Your output should reproduce each entry exactly, with none of its pictures.

______________________________

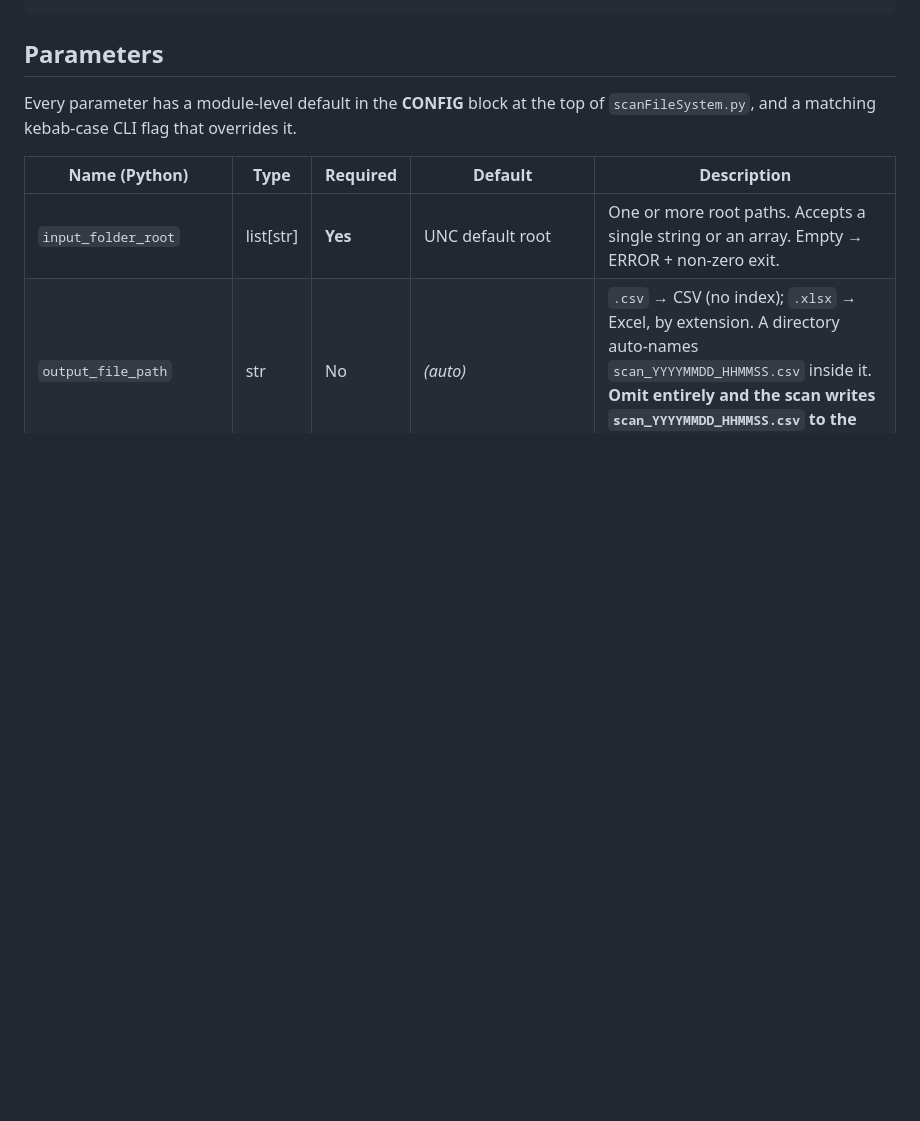
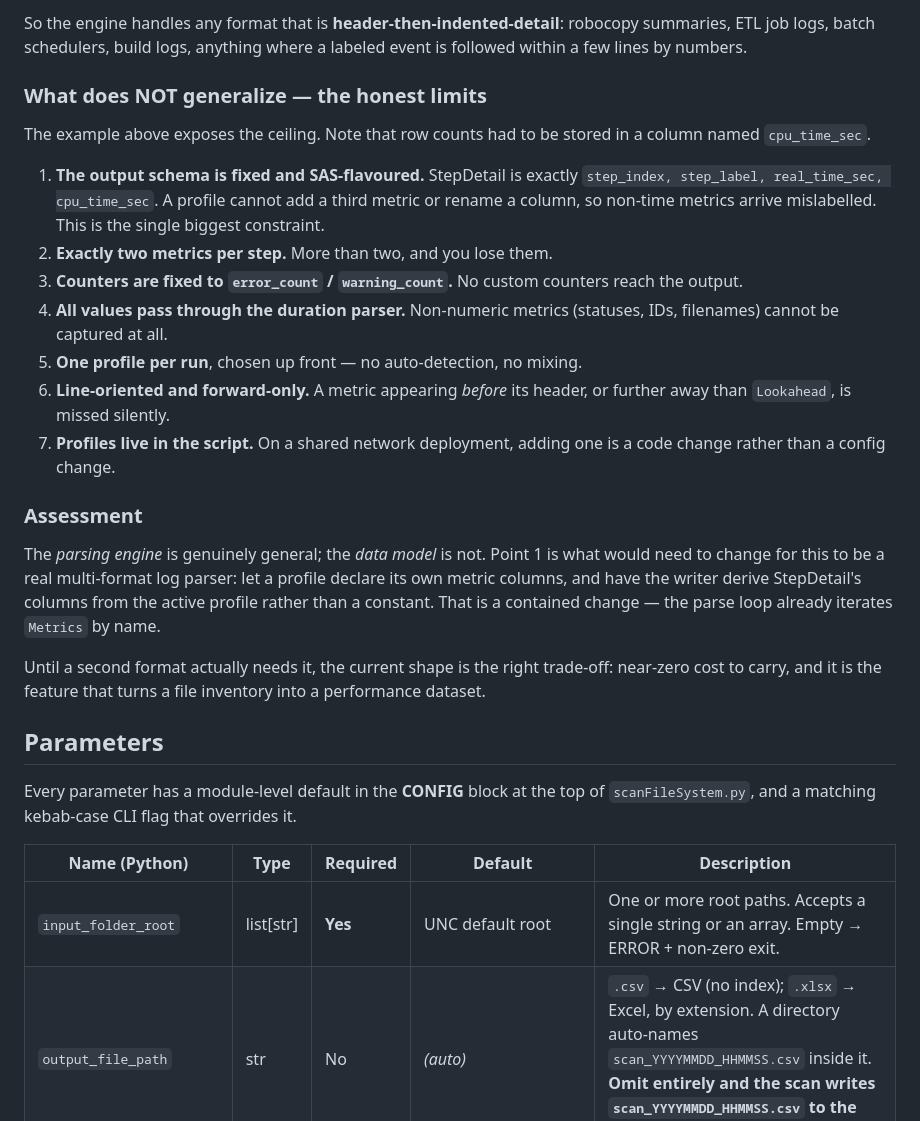
Before and after one commit to ManuelFigMon/tmp1, a Markdown page: scanFileSystem/README.md, the part around one of its changes. GitHub-like rendering; blank space fills up the shorter version.

```diff
--- a/scanFileSystem/README.md
+++ b/scanFileSystem/README.md
@@ -242,3 +317,39 @@ Adding a profile means adding one entry to `METRIC_PROFILES`:
+So the engine handles any format that is **header-then-indented-detail**:
+robocopy summaries, ETL job logs, batch schedulers, build logs, anything where
+a labeled event is followed within a few lines by numbers.
+
+### What does NOT generalize — the honest limits
+
+The example above exposes the ceiling. Note that row counts had to be stored in
+a column named `cpu_time_sec`.
+
+1. **The output schema is fixed and SAS-flavoured.** StepDetail is exactly
+   `step_index, step_label, real_time_sec, cpu_time_sec`. A profile cannot add
+   a third metric or rename a column, so non-time metrics arrive mislabelled.
+   This is the single biggest constraint.
+2. **Exactly two metrics per step.** More than two, and you lose them.
+3. **Counters are fixed to `error_count` / `warning_count`.** No custom
+   counters reach the output.
+4. **All values pass through the duration parser.** Non-numeric metrics
+   (statuses, IDs, filenames) cannot be captured at all.
+5. **One profile per run**, chosen up front — no auto-detection, no mixing.
+6. **Line-oriented and forward-only.** A metric appearing *before* its header,
+   or further away than `Lookahead`, is missed silently.
+7. **Profiles live in the script.** On a shared network deployment, adding one
+   is a code change rather than a config change.
+
+### Assessment
+
+The *parsing engine* is genuinely general; the *data model* is not. Point 1 is
+what would need to change for this to be a real multi-format log parser: let a
+profile declare its own metric columns, and have the writer derive StepDetail's
+columns from the active profile rather than a constant. That is a contained
+change — the parse loop already iterates `Metrics` by name.
+
+Until a second format actually needs it, the current shape is the right
+trade-off: near-zero cost to carry, and it is the feature that turns a file
+inventory into a performance dataset.
+
 ## Parameters
 
 Every parameter has a module-level default in the **CONFIG** block at the top of
```
Also changed, not shown: other parts of scanFileSystem/README.md (+75 -0 lines).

______________________________

WRITTEN SOLUTION.
Before and after one commit to ManuelFigMon/tmp1, a Markdown page: scanFileSystem/README.md, the part around one of its changes. GitHub-like rendering; blank space fills up the shorter version.

```diff
--- a/scanFileSystem/README.md
+++ b/scanFileSystem/README.md
@@ -242,3 +317,39 @@ Adding a profile means adding one entry to `METRIC_PROFILES`:
+So the engine handles any format that is **header-then-indented-detail**:
+robocopy summaries, ETL job logs, batch schedulers, build logs, anything where
+a labeled event is followed within a few lines by numbers.
+
+### What does NOT generalize — the honest limits
+
+The example above exposes the ceiling. Note that row counts had to be stored in
+a column named `cpu_time_sec`.
+
+1. **The output schema is fixed and SAS-flavoured.** StepDetail is exactly
+   `step_index, step_label, real_time_sec, cpu_time_sec`. A profile cannot add
+   a third metric or rename a column, so non-time metrics arrive mislabelled.
+   This is the single biggest constraint.
+2. **Exactly two metrics per step.** More than two, and you lose them.
+3. **Counters are fixed to `error_count` / `warning_count`.** No custom
+   counters reach the output.
+4. **All values pass through the duration parser.** Non-numeric metrics
+   (statuses, IDs, filenames) cannot be captured at all.
+5. **One profile per run**, chosen up front — no auto-detection, no mixing.
+6. **Line-oriented and forward-only.** A metric appearing *before* its header,
+   or further away than `Lookahead`, is missed silently.
+7. **Profiles live in the script.** On a shared network deployment, adding one
+   is a code change rather than a config change.
+
+### Assessment
+
+The *parsing engine* is genuinely general; the *data model* is not. Point 1 is
+what would need to change for this to be a real multi-format log parser: let a
+profile declare its own metric columns, and have the writer derive StepDetail's
+columns from the active profile rather than a constant. That is a contained
+change — the parse loop already iterates `Metrics` by name.
+
+Until a second format actually needs it, the current shape is the right
+trade-off: near-zero cost to carry, and it is the feature that turns a file
+inventory into a performance dataset.
+
 ## Parameters
 
 Every parameter has a module-level default in the **CONFIG** block at the top of
```
Also changed, not shown: other parts of scanFileSystem/README.md (+75 -0 lines).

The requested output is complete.